November 4, 2016
Less than a year ago, 197 countries came together for the first time to deliver a universal climate Paris Agreement. And with it, a promise to work together to limit global temperature rise to avoid the worst impacts of climate change.
Today, that agreement becomes the law of the planet — entered into force almost faster than any other UN agreement. It is a historic achievement that deserves to be celebrated. The atmosphere around the Paris Agreement’s entry-into-force is one of hope, and trust and confidence in each other; sentiments we began cultivating at the first UN climate change talks in Berlin back in 1995.
By transcending old lines of conflict with science and equity in mind, the Paris Agreement establishes a new way of working together. It creates a unique framework for partnership among governments, businesses, civil society, faith groups and communities to collaborate and rally behind this crucial common cause for the planet.
Collaboration was key to success
When we decided to organise COP20, I had no expectations. But it was always in my mind that we would need to re-think the relationships in the talks if we were to have any measure of success. So it was this new way of looking at collaboration, starting with the Lima Call for Climate Action, that helped build the momentum that I am convinced helped ensure a deal in Paris was possible. This very spirit of collaboration helped foster the partnerships between State and non-State actors, bridge north-south relations and enhanced south-south cooperation, all with ambitious objectives. By working with the UN agencies, the French COP presidency, business and civil society we were able to straddle the schisms left by COP15 in Copenhagen a few years earlier.
The good news is that no one is resting on their laurels. This past year saw further climate gains: a deal to clamp down on emissions from international aviation, to another to phase out dangerous climate pollutants used in air conditioners and refrigerators. And the crowning achievement — the Paris Agreement’s early entry into force.
Collectively these have kept the momentum to change climate change going. It has led us to a tipping point just in advance of the next round of UN climate talks in Marrakech. Science underpins this global call to action. In October, the World Meteorological Organization said 2015 was the first full year where carbon dioxide measurements in the atmosphere averaged 400 dangerous parts per million (ppm). This goes beyond the recommended 350ppm upper limit, and is a number experts say won’t drop for several generations.
Turning the promise into action
To turn the promise of Paris into equally momentous action, we must focus on two key areas. Beyond the Paris Agreement’s set universal targets, details on how countries will deliver on those common goals remain vague and subject to change. To that end, negotiators must clarify the Paris Agreement “rule book” and deliver clear guidance on how each country and each sector can double down to create more ambitious action.
At the heart of the rule book’s importance, lies the reality that as of today, countries’ pledges are not enough to bend the arc of our climate change trajectory to safe levels below 1.5°C. Right now we are on track towards around a 3°C plus world, with the global average temperature having already risen by 1°C since the Industrial Revolution. The impacts of which are being felt worldwide. There is an urgent need for dramatically scaling up action.

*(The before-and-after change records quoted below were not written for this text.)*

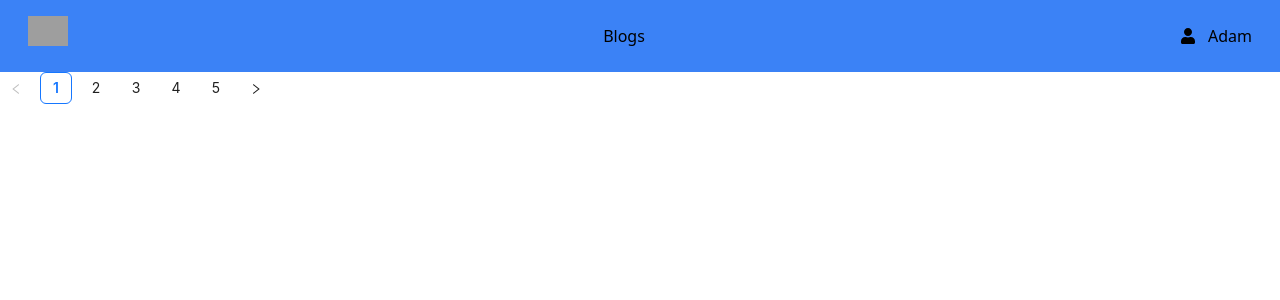
Repository: Lan-au-75/zv-app
Page: /
These files come from the project's save history. The page is drawn as it stood at one moment and after the next save; the edit follows.
The browser window is 1280 px wide. The pictures show the whole page.
Pictures or frames that could not be fetched are drawn as grey boxes. The page's requests for data from a server got no answer. The project was rebuilt for these pictures with package versions that can differ from the ones it lists, and the page was loaded fresh each time. No one was signed in, and anything a server would have sent is missing. Also part of the build but not shown: vite.config.js, src/components/Comments.jsx, src/components/Post.jsx.

Above is the page before, as saved 2023-12-13 21:39:54.

### src/App.jsx
import { useEffect, useState } from 'react'
import Header from './components/Header'
import Post from './components/Post'
import { Pagination } from 'antd'

export default function App() {
    const [posts, setPosts] = useState()
    const [comments, setComments] = useState()
    const [users, setUsers] = useState()

    console.log(posts)

    const [data, setData] = useState()

    const getUsersById = async (userIds) => {
        const result = users?.filter((user) => userIds.includes(user.id))

        return result
    }

    const getPostsById = async (postIds) => {
        const result = posts?.filter((post) => postIds.includes(post.id))

        return result
    }

    const getComments = async () => {
        // eslint-disable-next-line react/prop-types
        const postIds = comments?.map((comment) => comment.postId)
        const userIds = posts?.map((post) => post.userId)

        const post = await getPostsById(postIds)
        const user = await getUsersById(userIds)

        const result = {
            posts: post,
            comments,
            users: user,
        }

        setData(result)
    }

    const formatPosts = data?.posts?.map((post) => {
        const user = users?.find((user) => user.id === post.userId)

        return {
            ...user,
            ...post,
        }
    })

    const post1Comments = comments?.filter((comment) => comment.postId === 1)

    useEffect(() => {
        getComments()
    }, [posts])

    useEffect(() => {
        const fetchPosts = async () => {
            const res = await fetch('https://jsonplaceholder.typicode.com/posts')
            const data = await res.json()
            setPosts(data)
        }

        const fetchComments = async () => {
            const res = await fetch('https://jsonplaceholder.typicode.com/comments')
            const data = await res.json()
            setComments(data)
        }

        const fetchUsers = async () => {
            const res = await fetch('https://jsonplaceholder.typicode.com/users')
            const data = await res.json()
            setUsers(data)
        }

        fetchPosts()
        fetchComments()
        fetchUsers()
    }, [])

    return (
        <div>
            <Header></Header>
            {formatPosts?.map((item) => (
                <Post key={item.id} item={item} comments={post1Comments}></Post>
            ))}

            <Pagination defaultCurrent={1} total={50} />
        </div>
    )
}

### src/components/Header.jsx
import { FaUser } from 'react-icons/fa'
function Header() {
    return (
        <header className='bg-blue-500'>
            <div className='flex items-center justify-between mx-3 p-4'>
                <div className='w-10 h-10 '>
                    <img
                        src='https://cdn.pixabay.com/photo/2020/07/21/02/07/facebook-5424833_960_720.png'
                        alt='facebook'
                    />
                </div>
                <div>Blogs</div>
                <div className='flex gap-3 items-center'>
                    <FaUser />
                    <div>Adam</div>
                </div>
            </div>
        </header>
    )
}

export default Header

Loaded but not shown: index.html (common file); src/main.jsx (common file); src/index.css (common file); tailwind.config.js (common file)

After the next save:
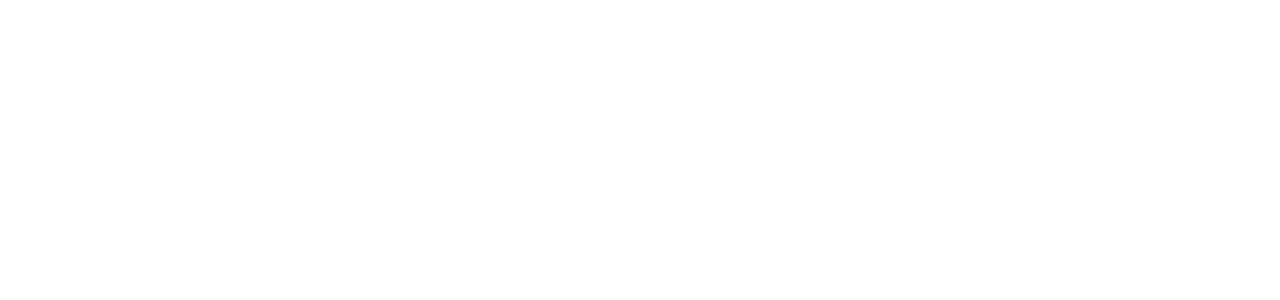
Console error: TypeError: Cannot read properties of undefined (reading 'length')
Saved 22 s later.
--- a/src/App.jsx
+++ b/src/App.jsx
@@ -87,7 +87,7 @@
                 <Post key={item.id} item={item} comments={post1Comments}></Post>
             ))}
 
-            <Pagination defaultCurrent={1} total={50} />
+            <Pagination defaultCurrent={1} total={posts.length} />
         </div>
     )
 }

After the 2 saves that followed:
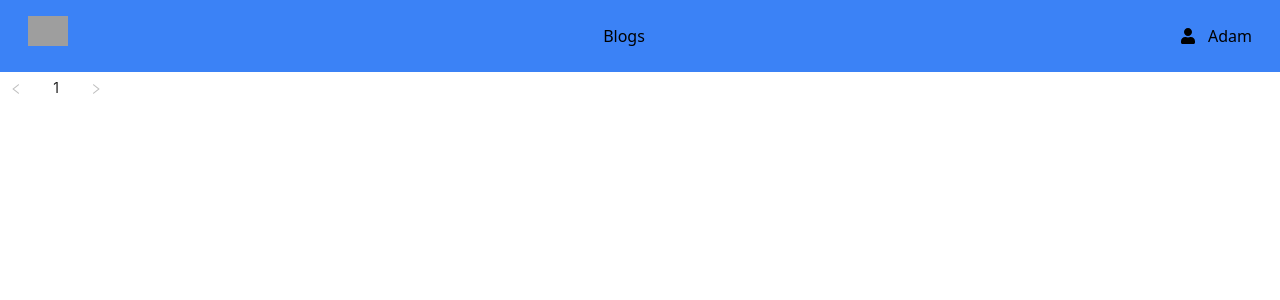
The error is gone.
The 2 saves are shown as one change because 1 left the picture as it was.
The last was saved 4 min 8 s later.
--- a/src/App.jsx
+++ b/src/App.jsx
@@ -3,14 +3,18 @@
 import Post from './components/Post'
 import { Pagination } from 'antd'
 
+const pageSize = 10
+
 export default function App() {
     const [posts, setPosts] = useState()
     const [comments, setComments] = useState()
     const [users, setUsers] = useState()
+    const [currentPage, setCurrentPage] = useState(1)
+    const [data, setData] = useState()
 
-    console.log(posts)
-
-    const [data, setData] = useState()
+    const handlePageChange = (page) => {
+        setCurrentPage(page)
+    }
 
     const getUsersById = async (userIds) => {
         const result = users?.filter((user) => userIds.includes(user.id))
@@ -87,7 +91,13 @@
                 <Post key={item.id} item={item} comments={post1Comments}></Post>
             ))}
 
-            <Pagination defaultCurrent={1} total={posts.length} />
+            <Pagination
+                defaultCurrent={1}
+                current={currentPage}
+                total={posts?.length}
+                pageSize={pageSize}
+                onChange={handlePageChange}
+            />
         </div>
     )
 }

Under the Agreement’s framework, 2018 is the last last formal opportunity for all countries to increase their 2020 climate targets. To give the earth the maximum opportunity to slow climate change, governments must go beyond existing targets with specific policy measures and actions. If we don’t, we will be locked into targets for the next 5-10 years that will severely impair our ability to achieve Paris’ ambitious temperature goal of 1.5°C by the middle of this century.
It will take everyone
More ambition isn’t just needed from governments. We also need to include other actions by business, cities, communities and individuals around the world. Globally, multiple sectors have already woken up to their own power.
We are feeling the ripple effect throughout the worlds of commerce, transportation, food production, and of course renewable energy systems.
With the next round of UN talks on climate change in the spotlight, let’s continue this wave of momentum by pushing the world forward into concrete action to fulfill the promise of Paris.
Manuel Pulgar-Vidal is the leader of WWF International’s Global Climate and Energy Practice. He is based in Lima, Peru. firstname.lastname@example.orgAuthor : epopress